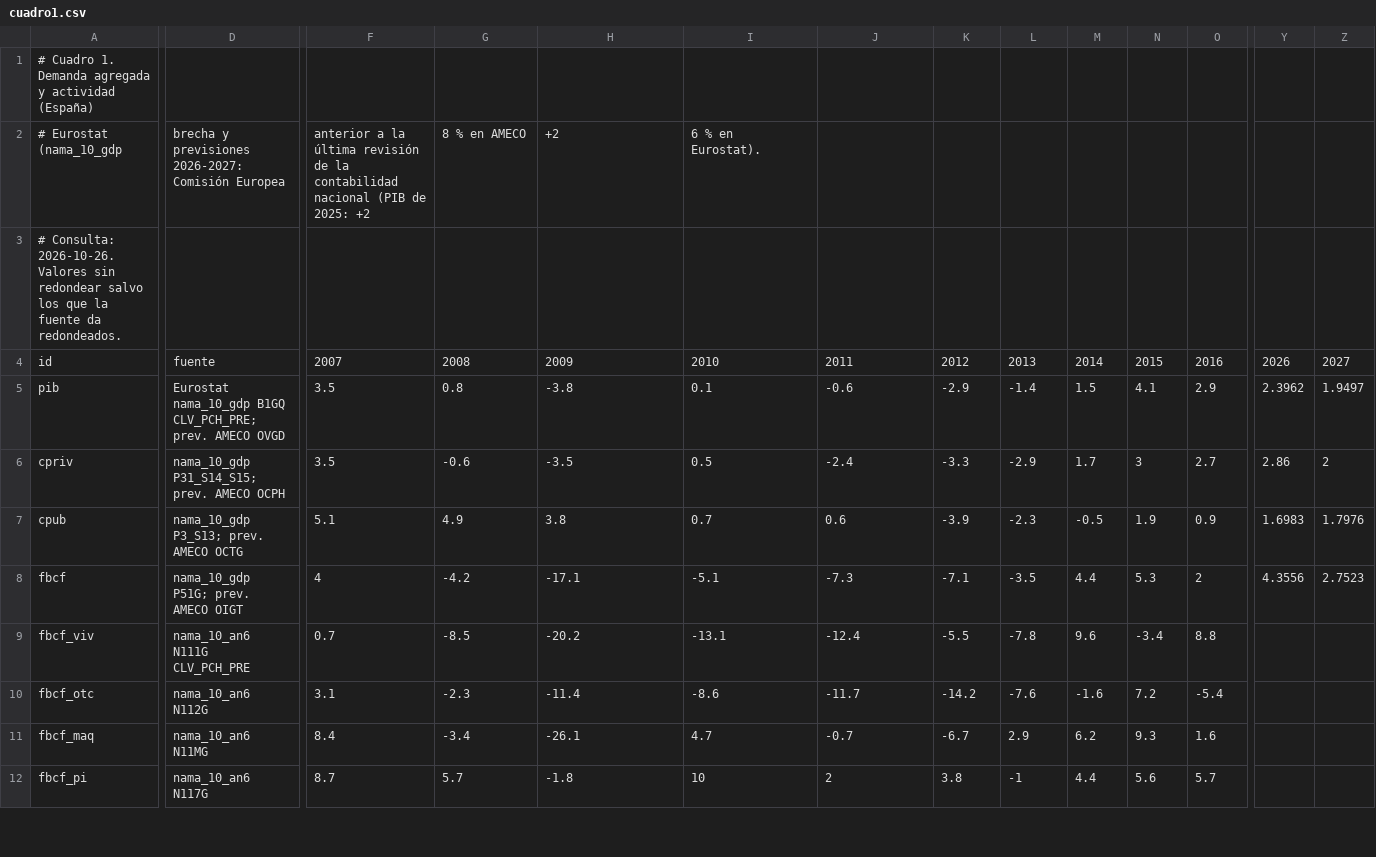
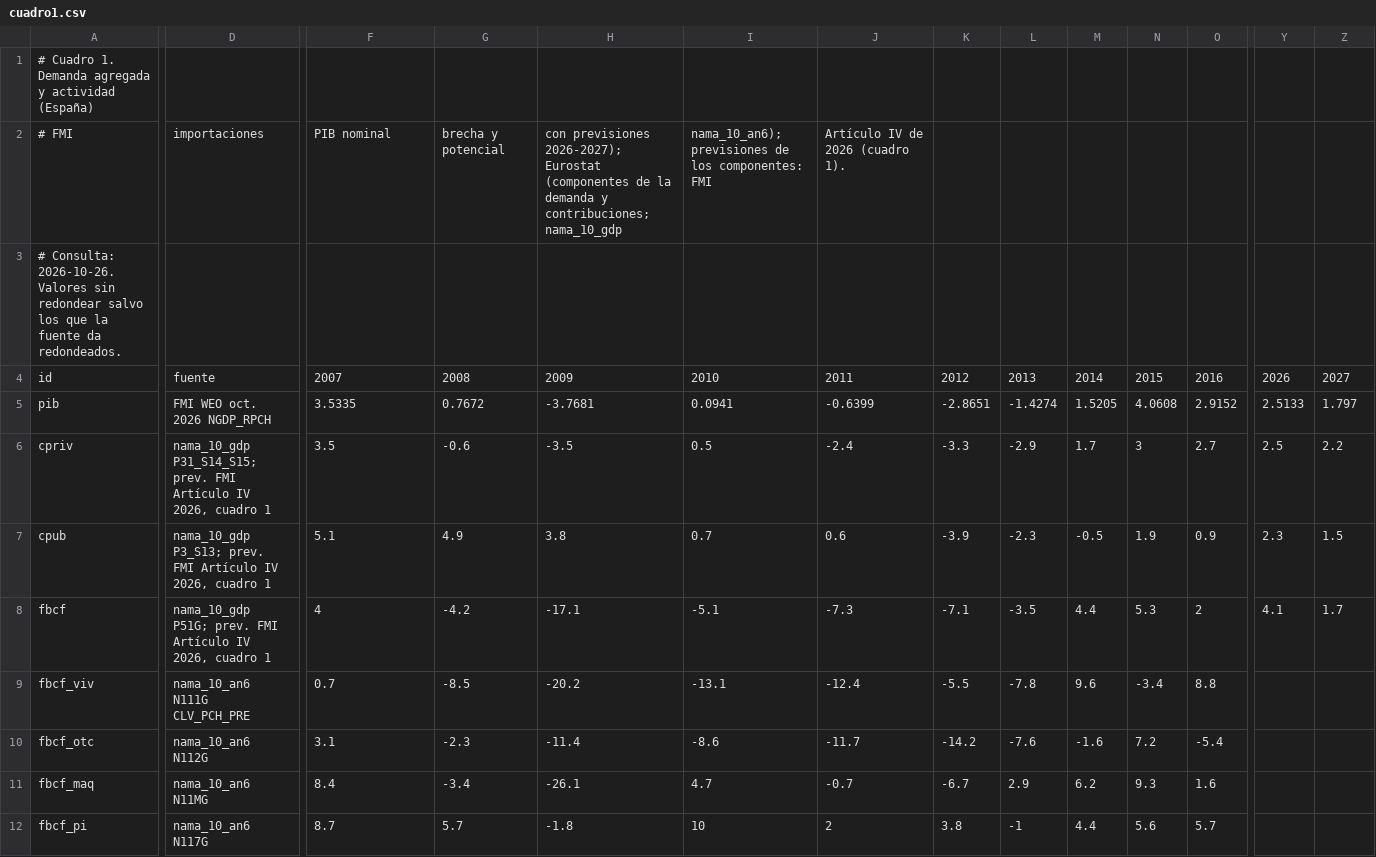
Before and after one commit to vgutierrezmarcos/victorgutierrezmarcos.github.io, a CSV file: oposicion/temario/fuentes/1D01/examen-espana/datos/cuadro1.csv, drawn as a sheet; only a part is shown, gaps mark what is left out; removed rows and columns are numbered as before the commit, all else as after; rows hold the shown columns only; the diff covers the shown part only; the diff names each change by its address in the sheet, - before the commit and + after, or states it on an @@ line.

```diff
--- a/oposicion/temario/fuentes/1D01/examen-espana/datos/cuadro1.csv
+++ b/oposicion/temario/fuentes/1D01/examen-espana/datos/cuadro1.csv
-row 2: # Eurostat (nama_10_gdp | brecha y previsiones 2026-2027: Comisión Europea | anterior a la última revisión de la contabilidad nacional (PIB de 2025: +2 | 8 % en AMECO | +2 | 6 % en Eurostat).
+row 2: # FMI | importaciones | PIB nominal | brecha y potencial | con previsiones 2026-2027); Eurostat (componentes de la demanda y contribuciones; nama_10_gdp | nama_10_an6); previsiones de los componentes: FMI | Artículo IV de 2026 (cuadro 1).
-D5: Eurostat nama_10_gdp B1GQ CLV_PCH_PRE; prev. AMECO OVGD
+D5: FMI WEO oct. 2026 NGDP_RPCH
-F5: 3.5
+F5: 3.5335
-G5: 0.8
+G5: 0.7672
-H5: -3.8
+H5: -3.7681
-I5: 0.1
+I5: 0.0941
-J5: -0.6
+J5: -0.6399
-K5: -2.9
+K5: -2.8651
-L5: -1.4
+L5: -1.4274
-M5: 1.5
+M5: 1.5205
-N5: 4.1
+N5: 4.0608
-O5: 2.9
+O5: 2.9152
-Y5: 2.3962
+Y5: 2.5133
-Z5: 1.9497
+Z5: 1.797
-D6: …P31_S14_S15; prev. AMECO OCPH
+D6: …P31_S14_S15; prev. FMI Artículo IV 2026, cuadro 1
-Y6: 2.86
+Y6: 2.5
-Z6: 2
+Z6: 2.2
-D7: …P3_S13; prev. AMECO OCTG
+D7: …P3_S13; prev. FMI Artículo IV 2026, cuadro 1
-Y7: 1.6983
+Y7: 2.3
-Z7: 1.7976
+Z7: 1.5
-D8: nama_10_gdp P51G; prev. AMECO OIGT
+D8: nama_10_gdp P51G; prev. FMI Artículo IV 2026, cuadro 1
-Y8: 4.3556
+Y8: 4.1
-Z8: 2.7523
+Z8: 1.7
```
Also changed, not shown: 125 edited cells elsewhere in this file, oposicion/temario/fuentes/1D01/examen-espana/datos/cuadro5.csv, oposicion/temario/fuentes/1D01/examen-espana/datos/cuadro7.csv, 31 other files.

###

- **Exercise description**:
The answer must consist solely of the number of lines in the entries that contain the word "AMECO".

- **Task output**:
5